Now after years of this, the Jones family has $142,710 of debt on its credit card (which is the equivalent of the national debt).
You would think the Jones family would recognize and address this situation, but it does not. Neither does Congress.
The root of the debt problem is that the voters typically do not send people to Congress to save money. They are sent there to bring home the bacon to their own home state.
To effect budget change, we need to change the job description and give Congress new marching orders.
It is awfully hard (but not impossible) to reverse course and tell the government to stop borrowing money from our children and spending it now.

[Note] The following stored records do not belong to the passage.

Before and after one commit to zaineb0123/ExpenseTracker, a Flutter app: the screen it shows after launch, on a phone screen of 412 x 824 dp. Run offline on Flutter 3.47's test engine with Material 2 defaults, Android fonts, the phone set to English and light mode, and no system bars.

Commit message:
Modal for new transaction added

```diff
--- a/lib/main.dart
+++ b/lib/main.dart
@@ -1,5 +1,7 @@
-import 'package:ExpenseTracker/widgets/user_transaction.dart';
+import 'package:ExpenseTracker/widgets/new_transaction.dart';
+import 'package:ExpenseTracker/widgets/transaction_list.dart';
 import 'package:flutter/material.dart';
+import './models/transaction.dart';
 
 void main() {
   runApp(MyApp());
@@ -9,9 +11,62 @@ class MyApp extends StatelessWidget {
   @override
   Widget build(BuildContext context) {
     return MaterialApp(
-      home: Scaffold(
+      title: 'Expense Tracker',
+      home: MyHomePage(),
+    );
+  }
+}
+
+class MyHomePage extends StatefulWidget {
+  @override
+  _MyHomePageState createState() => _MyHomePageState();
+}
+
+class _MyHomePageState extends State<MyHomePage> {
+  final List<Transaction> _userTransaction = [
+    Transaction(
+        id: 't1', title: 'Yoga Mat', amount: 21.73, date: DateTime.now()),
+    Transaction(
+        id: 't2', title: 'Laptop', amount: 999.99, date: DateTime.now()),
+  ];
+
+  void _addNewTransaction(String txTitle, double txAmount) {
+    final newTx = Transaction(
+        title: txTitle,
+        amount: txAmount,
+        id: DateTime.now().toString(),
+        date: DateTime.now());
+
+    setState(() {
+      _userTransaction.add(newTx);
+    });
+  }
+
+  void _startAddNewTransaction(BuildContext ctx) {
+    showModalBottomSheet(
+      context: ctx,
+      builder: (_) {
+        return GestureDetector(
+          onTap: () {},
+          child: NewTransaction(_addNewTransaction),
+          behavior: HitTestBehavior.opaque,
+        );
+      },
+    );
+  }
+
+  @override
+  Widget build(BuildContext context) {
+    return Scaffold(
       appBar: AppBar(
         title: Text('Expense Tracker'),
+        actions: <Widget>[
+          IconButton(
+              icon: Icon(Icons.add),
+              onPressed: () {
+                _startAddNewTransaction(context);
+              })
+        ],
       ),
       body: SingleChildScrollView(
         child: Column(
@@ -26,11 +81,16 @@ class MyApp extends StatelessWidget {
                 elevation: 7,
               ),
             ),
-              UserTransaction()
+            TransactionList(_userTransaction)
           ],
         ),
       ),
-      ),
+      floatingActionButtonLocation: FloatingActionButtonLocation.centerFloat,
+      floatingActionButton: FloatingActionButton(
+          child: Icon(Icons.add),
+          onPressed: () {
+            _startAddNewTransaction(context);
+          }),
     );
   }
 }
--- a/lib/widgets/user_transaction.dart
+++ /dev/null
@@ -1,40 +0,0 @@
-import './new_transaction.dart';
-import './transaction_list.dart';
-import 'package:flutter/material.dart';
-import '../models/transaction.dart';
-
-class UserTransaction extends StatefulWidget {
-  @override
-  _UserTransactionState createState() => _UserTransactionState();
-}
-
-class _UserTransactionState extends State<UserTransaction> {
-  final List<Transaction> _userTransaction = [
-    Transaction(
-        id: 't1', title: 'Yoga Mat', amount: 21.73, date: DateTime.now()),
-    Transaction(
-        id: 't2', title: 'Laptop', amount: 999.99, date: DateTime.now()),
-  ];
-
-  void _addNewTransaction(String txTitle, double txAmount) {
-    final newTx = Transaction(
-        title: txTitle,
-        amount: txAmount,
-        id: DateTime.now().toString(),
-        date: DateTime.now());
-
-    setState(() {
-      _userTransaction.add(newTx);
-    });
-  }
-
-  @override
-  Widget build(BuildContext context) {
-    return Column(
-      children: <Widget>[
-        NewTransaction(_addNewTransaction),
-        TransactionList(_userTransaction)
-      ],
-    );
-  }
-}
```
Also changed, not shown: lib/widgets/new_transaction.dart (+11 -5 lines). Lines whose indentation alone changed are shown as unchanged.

In effect, what we have is a reverse mortgage on the country. The problem is that the voters have become addicted to the money. Moreover, the American voters are still in the denial stage, and do not want to face the possibility of going into rehab.
To: David Thomas
From: Catherine Austin Fitts, Solari Inc.
Re: Federal Budget 101
Thank you for your comments. I believe you may want to add a few items to your marvelous presentation:
- The Jones family numbers presented are not reliable. They have refused to produce audited financial statements as required by law for fifteen years. Mysteriously, their bankers continue to operate their account and credit card companies continue to extend credit despite this absence of proper accounting and disclosure.
- The Jones family bank accounts do not balance. In fact their banks have reported undocumentable adjustments of over $40,000 and no one knows where the money went. The banks have promised it will not happen in the future, but have made no effort to find out what happened or to return missing funds.
- There are significant allegations of collateral fraud in their mortgage borrowings. It appears their covert revenues have been far in excess of what has been reported and their debt as a result of fraudulent mortgages may be greater by many multiples than their stated mortgage payable. It appears the fraudulent mortgages may have been packaged into securities by their banks and sold to the Jones pension plan.
- Over the last two years, the Jones made gifts and loans to their banks of $270,000 as a result of threats that their finances would otherwise collapse. They did not get a report or accounting on how the funds were used.
- The purchasing power of the Jones savings and income dropped by approximately 50% from 2003 to 2008, and probably by a similar amount since then. Their banks are able to print money that debases them. They have no power to stop it.
- The Jones’ banks have used the lending power from their deposits in combination with gifts and loans to finance the shift of the manufacturing base abroad to profit from cheaper labor and to hire lobbyists to ensure that tax rules are such that they do not have to be pay taxes in the US. As a result, it is anticipated that the Jones are likely to lose their jobs in the reasonably near future. Given the possibility of cutbacks in unemployment and other governmental programs, it is not clear how they will fund their daily expenses no matter how much they reduce their budget.
Is the problem that the Jones need to cut back or that the entire financial ecosystem needs to be illuminated and reengineered, including a return of funds stolen and misappropriated by the banks?
Catherine Austin Fitts